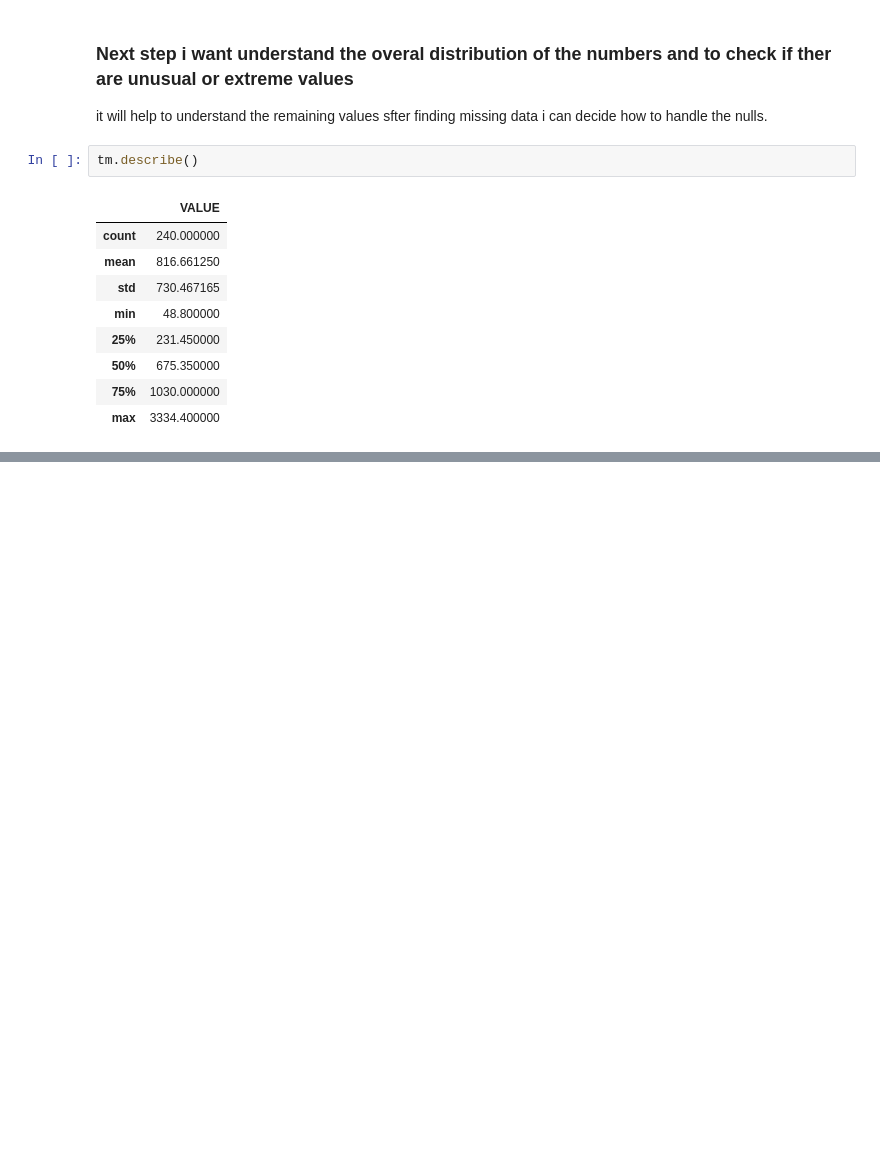
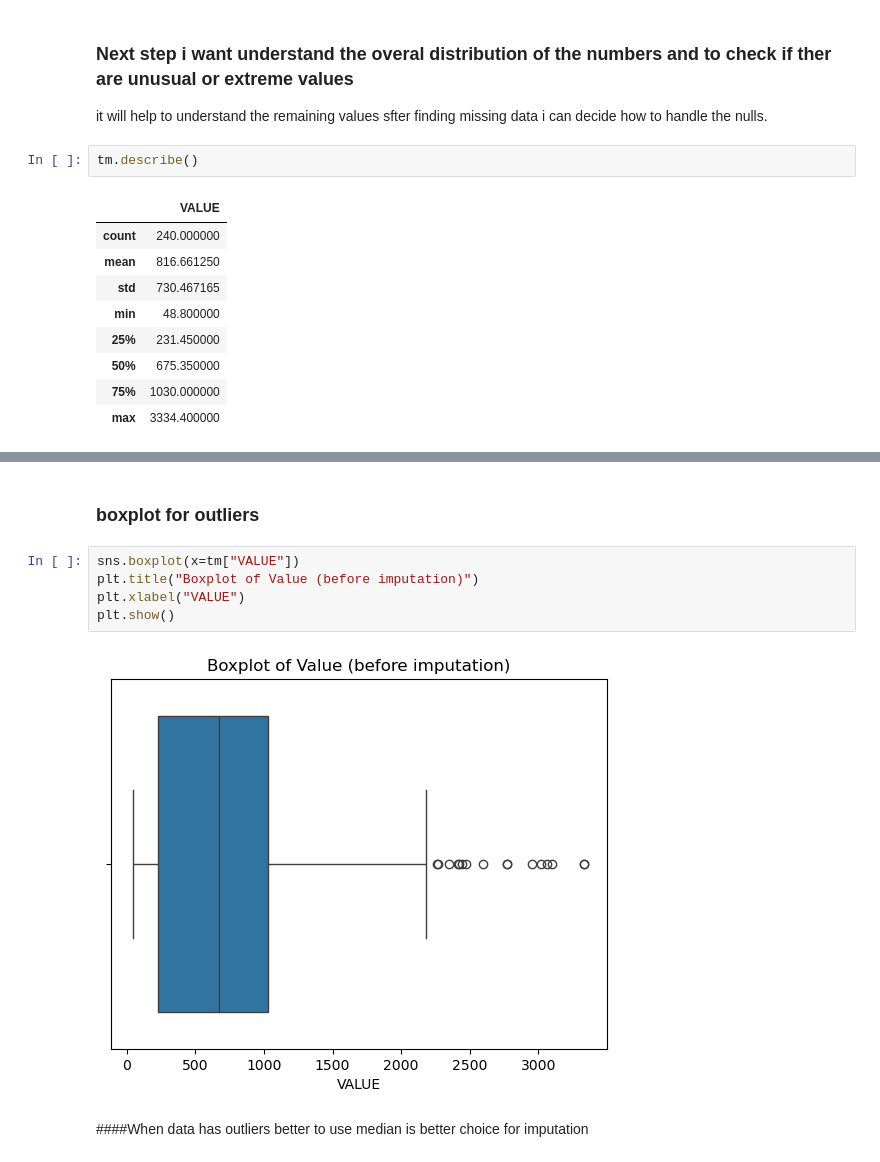
Before and after one commit to sba25225-ai/L9Cert_overseasTrips, a Jupyter notebook: Overseas_Trip_Ireland.ipynb, the cells around one changed output, grey strips where cells are left out. Drawn from its saved outputs; the diff is of its cells as text; blank space fills up the shorter version.

```diff
--- a/Overseas_Trip_Ireland.ipynb
+++ b/Overseas_Trip_Ireland.ipynb
@@ -76,0 +92,11 @@ tm.describe()
+# %% [markdown]
+### boxplot for outliers
+# %%
+sns.boxplot(x=tm["VALUE"])
+plt.title("Boxplot of Value (before imputation)")
+plt.xlabel("VALUE")
+plt.show()
+# %% [output]
+[figure, added]
+# %% [markdown]
+####When data has outliers better to use median is better choice for imputation
```
Also changed, not shown: parts of 5 cells of this notebook.
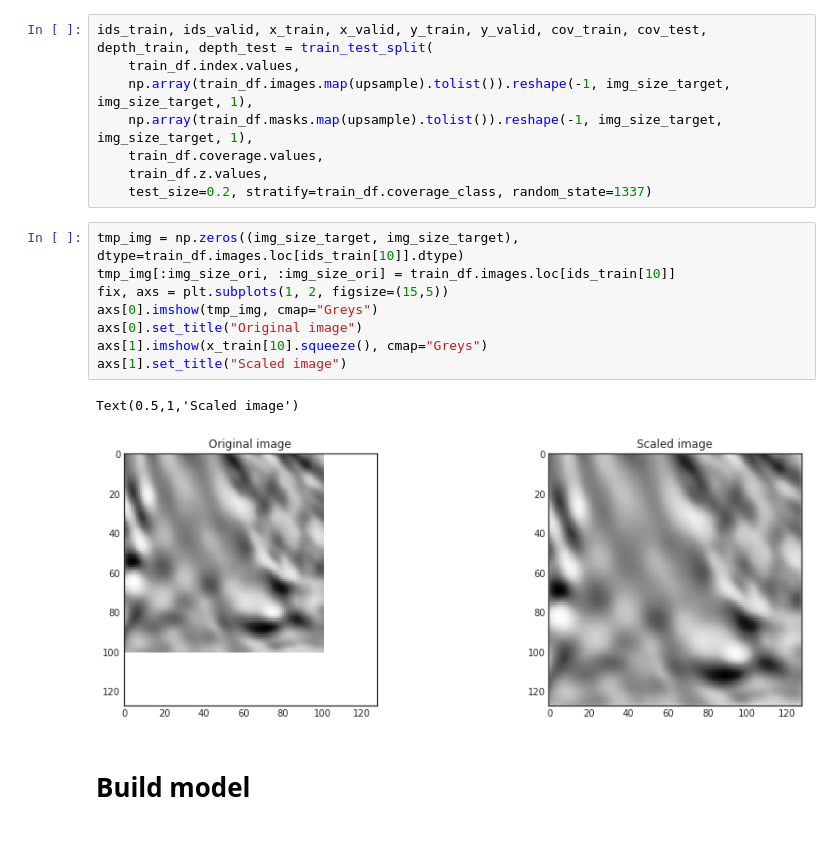
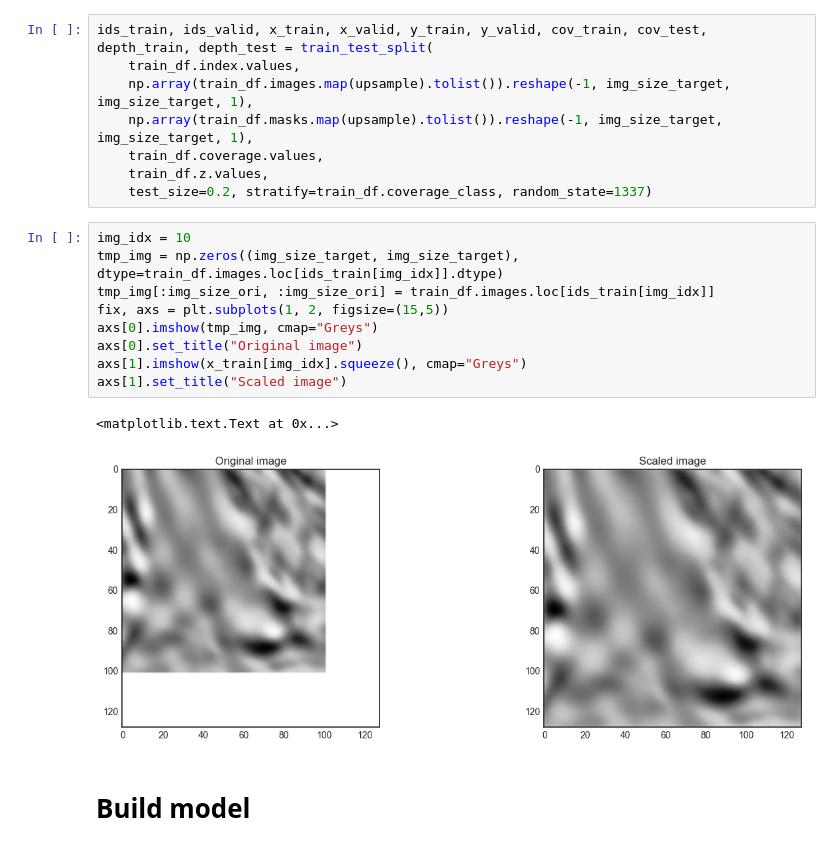
Before and after one commit to tudor-m/Kaggle-TGS, a Jupyter notebook: py/wip.u50.01.ipynb, the cells around one changed output. Drawn from its saved outputs; the diff is of its cells as text.

```diff
--- a/py/wip.u50.01.ipynb
+++ b/py/wip.u50.01.ipynb
@@ -162,16 +168,17 @@ ids_train, ids_valid, x_train, x_valid, y_train, y_valid, cov_train, cov_test, d
     train_df.z.values,
     test_size=0.2, stratify=train_df.coverage_class, random_state=1337)
 # %%
-tmp_img = np.zeros((img_size_target, img_size_target), dtype=train_df.images.loc[ids_train[10]].dtype)
-tmp_img[:img_size_ori, :img_size_ori] = train_df.images.loc[ids_train[10]]
+img_idx = 10
+tmp_img = np.zeros((img_size_target, img_size_target), dtype=train_df.images.loc[ids_train[img_idx]].dtype)
+tmp_img[:img_size_ori, :img_size_ori] = train_df.images.loc[ids_train[img_idx]]
 fix, axs = plt.subplots(1, 2, figsize=(15,5))
 axs[0].imshow(tmp_img, cmap="Greys")
 axs[0].set_title("Original image")
-axs[1].imshow(x_train[10].squeeze(), cmap="Greys")
+axs[1].imshow(x_train[img_idx].squeeze(), cmap="Greys")
 axs[1].set_title("Scaled image")
 # %% [output]
-Text(0.5,1,'Scaled image')
+<matplotlib.text.Text at 0x...>
-[figure, old version]
+[figure, new version]
 # %% [markdown]
 # Build model
 # %%
```
Also changed, not shown: parts of 13 cells of this notebook.
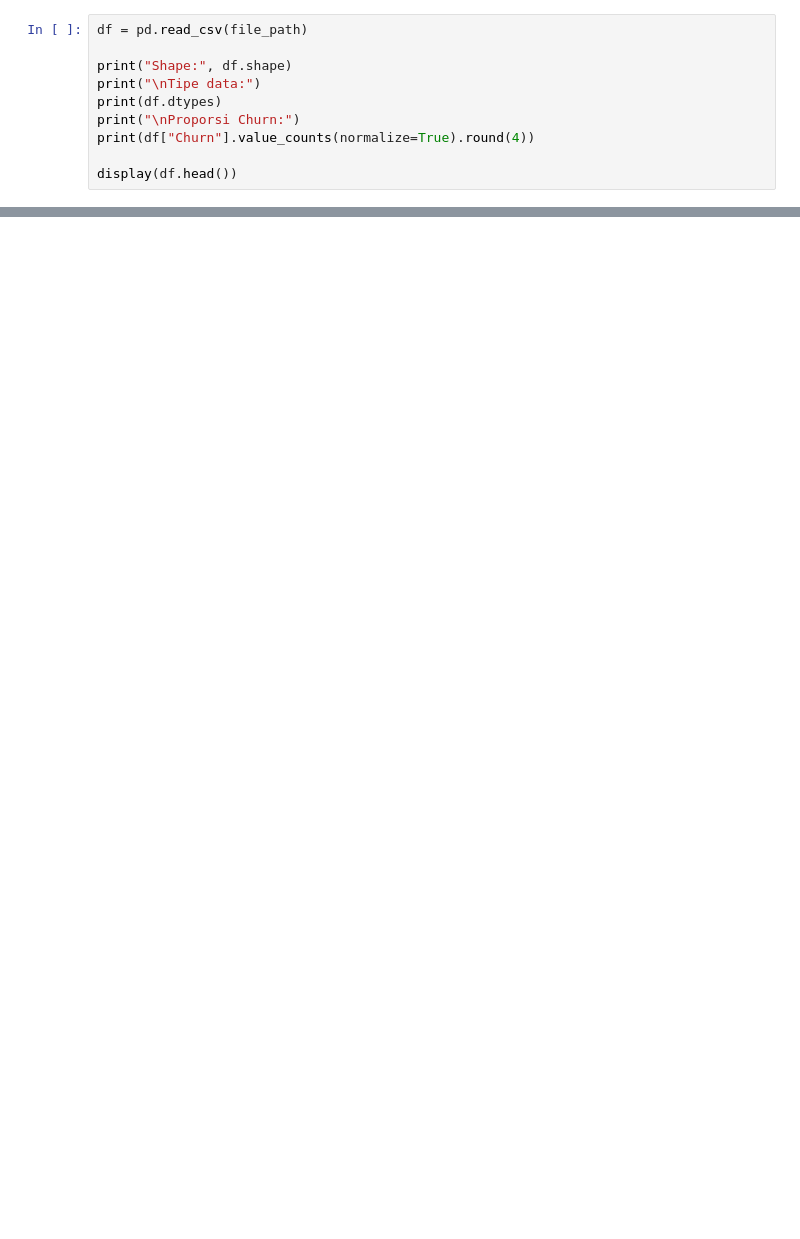
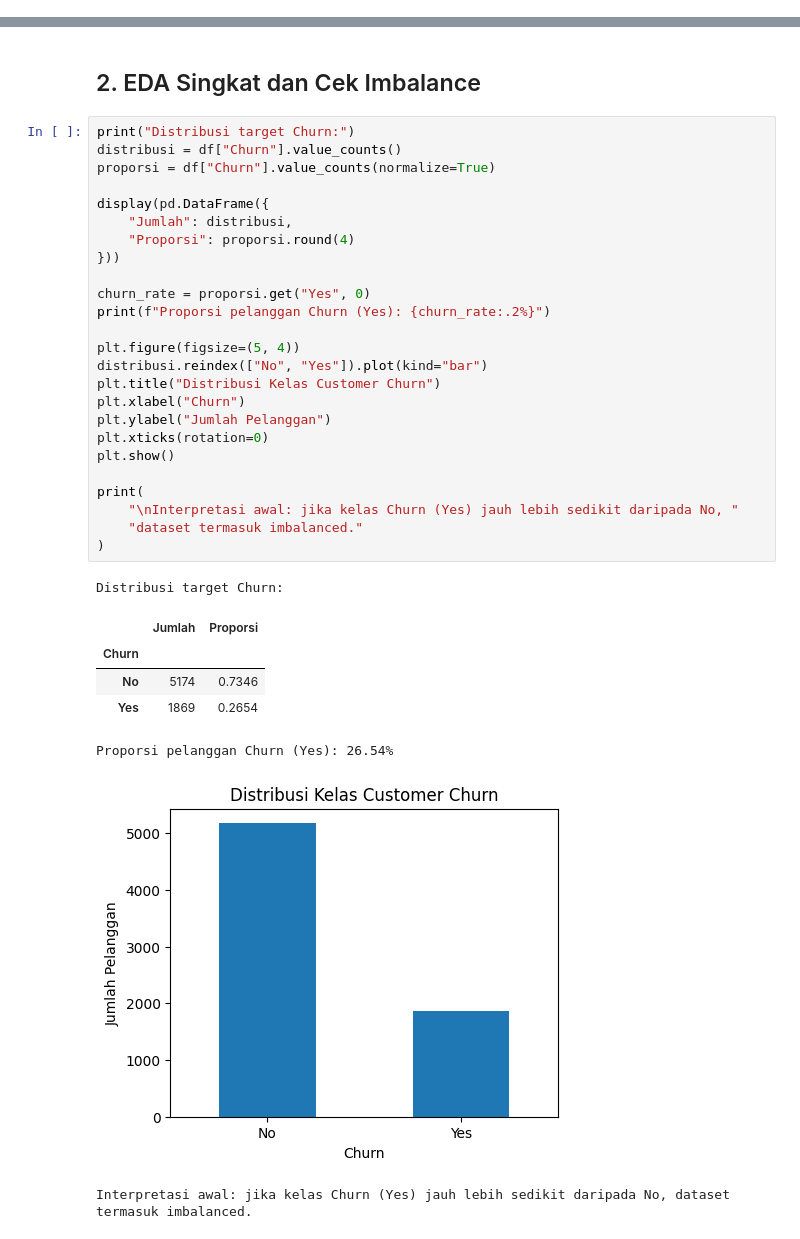
Before and after one commit to HakumenWorld/data-science-2026, a Jupyter notebook: Pertemuan10_Febi_Kristiana_240401010231.ipynb, the cells around one changed output, grey strips where cells are left out. Saved outputs shown, nothing was run; the diff lists cells and outputs as text; blank space fills up the shorter version.

```diff
--- a/Pertemuan10_Febi_Kristiana_240401010231.ipynb
+++ b/Pertemuan10_Febi_Kristiana_240401010231.ipynb
@@ -50,10 +2,0 @@ Dataset yang digunakan: Telco-Customer-Churn.csv
-# %%
-df = pd.read_csv(file_path)
-
-print("Shape:", df.shape)
-print("\nTipe data:")
-print(df.dtypes)
-print("\nProporsi Churn:")
-print(df["Churn"].value_counts(normalize=True).round(4))
-
-display(df.head())
@@ -85 +60,37 @@ Name: proportion, dtype: float64
+# %% [markdown]
+## 2. EDA Singkat dan Cek Imbalance
+# %%
+print("Distribusi target Churn:")
+distribusi = df["Churn"].value_counts()
+proporsi = df["Churn"].value_counts(normalize=True)
+
+display(pd.DataFrame({
+    "Jumlah": distribusi,
+    "Proporsi": proporsi.round(4)
+}))
+
+churn_rate = proporsi.get("Yes", 0)
+print(f"Proporsi pelanggan Churn (Yes): {churn_rate:.2%}")
+
+plt.figure(figsize=(5, 4))
+distribusi.reindex(["No", "Yes"]).plot(kind="bar")
+plt.title("Distribusi Kelas Customer Churn")
+plt.xlabel("Churn")
+plt.ylabel("Jumlah Pelanggan")
+plt.xticks(rotation=0)
+plt.show()
+
+print(
+    "\nInterpretasi awal: jika kelas Churn (Yes) jauh lebih sedikit daripada No, "
+    "dataset termasuk imbalanced."
+)
+# %% [output]
+Distribusi target Churn:
+|  | Jumlah | Proporsi |
+| Churn |  |  |
+| No | 5174 | 0.7346 |
+| Yes | 1869 | 0.2654 |
+Proporsi pelanggan Churn (Yes): 26.54%
+[figure, added]
+Interpretasi awal: jika kelas Churn (Yes) jauh lebih sedikit daripada No, dataset termasuk imbalanced.
 # %% [markdown]
```
Also changed, not shown: parts of 29 cells of this notebook.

—————

Work to complete:
Show all lines above containing "blank".

Result of the exercise:
Before and after one commit to sba25225-ai/L9Cert_overseasTrips, a Jupyter notebook: Overseas_Trip_Ireland.ipynb, the cells around one changed output, grey strips where cells are left out. Drawn from its saved outputs; the diff is of its cells as text; blank space fills up the shorter version.
Before and after one commit to HakumenWorld/data-science-2026, a Jupyter notebook: Pertemuan10_Febi_Kristiana_240401010231.ipynb, the cells around one changed output, grey strips where cells are left out. Saved outputs shown, nothing was run; the diff lists cells and outputs as text; blank space fills up the shorter version.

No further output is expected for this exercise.